Segment Open

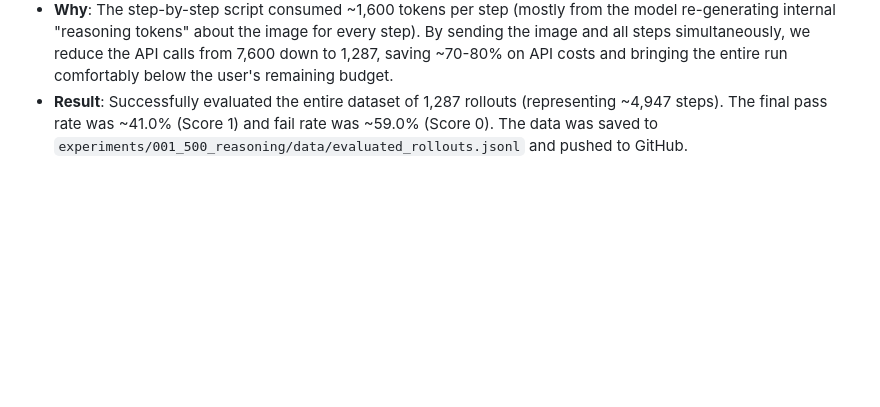
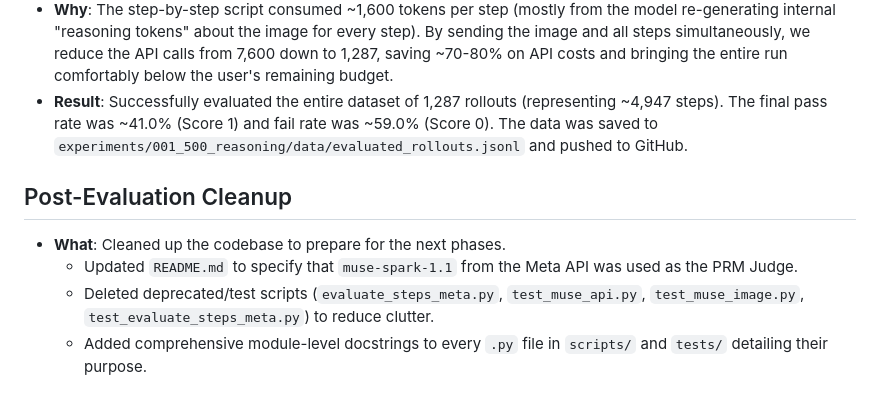
Before and after one commit to yahorlahunovich/chart-prm, a Markdown page: implementation_log.md, the part around the change. GitHub-like rendering; blank space fills up the shorter version.

Commit message:
docs: log the cleanup operations

```diff
--- a/implementation_log.md
+++ b/implementation_log.md
@@ -80,3 +80,9 @@ This file tracks the step-by-step implementation of the ChartPRM project. Every
 - **What**: Created `scripts/evaluate_rollouts_meta.py` which passes an entire rollout (all steps) to the Meta API in a single prompt instead of iterating step-by-step. Also added image resizing via `Pillow` (max 512px) before base64 encoding. Included updated tests in `tests/test_evaluate_rollouts_meta.py`.
 - **Why**: The step-by-step script consumed ~1,600 tokens per step (mostly from the model re-generating internal "reasoning tokens" about the image for every step). By sending the image and all steps simultaneously, we reduce the API calls from 7,600 down to 1,287, saving ~70-80% on API costs and bringing the entire run comfortably below the user's remaining budget.
 - **Result**: Successfully evaluated the entire dataset of 1,287 rollouts (representing ~4,947 steps). The final pass rate was ~41.0% (Score 1) and fail rate was ~59.0% (Score 0). The data was saved to `experiments/001_500_reasoning/data/evaluated_rollouts.jsonl` and pushed to GitHub.
+
+## Post-Evaluation Cleanup
+- **What**: Cleaned up the codebase to prepare for the next phases.
+    - Updated `README.md` to specify that `muse-spark-1.1` from the Meta API was used as the PRM Judge.
+    - Deleted deprecated/test scripts (`evaluate_steps_meta.py`, `test_muse_api.py`, `test_muse_image.py`, `test_evaluate_steps_meta.py`) to reduce clutter.
+    - Added comprehensive module-level docstrings to every `.py` file in `scripts/` and `tests/` detailing their purpose.
```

Segment Closed

• **What is being asked**
Pull together all lines from the data that mention the word "file".

• **Solution for this task**
@@ -80,3 +80,9 @@ This file tracks the step-by-step implementation of the ChartPRM project. Every
+    - Added comprehensive module-level docstrings to every `.py` file in `scripts/` and `tests/` detailing their purpose.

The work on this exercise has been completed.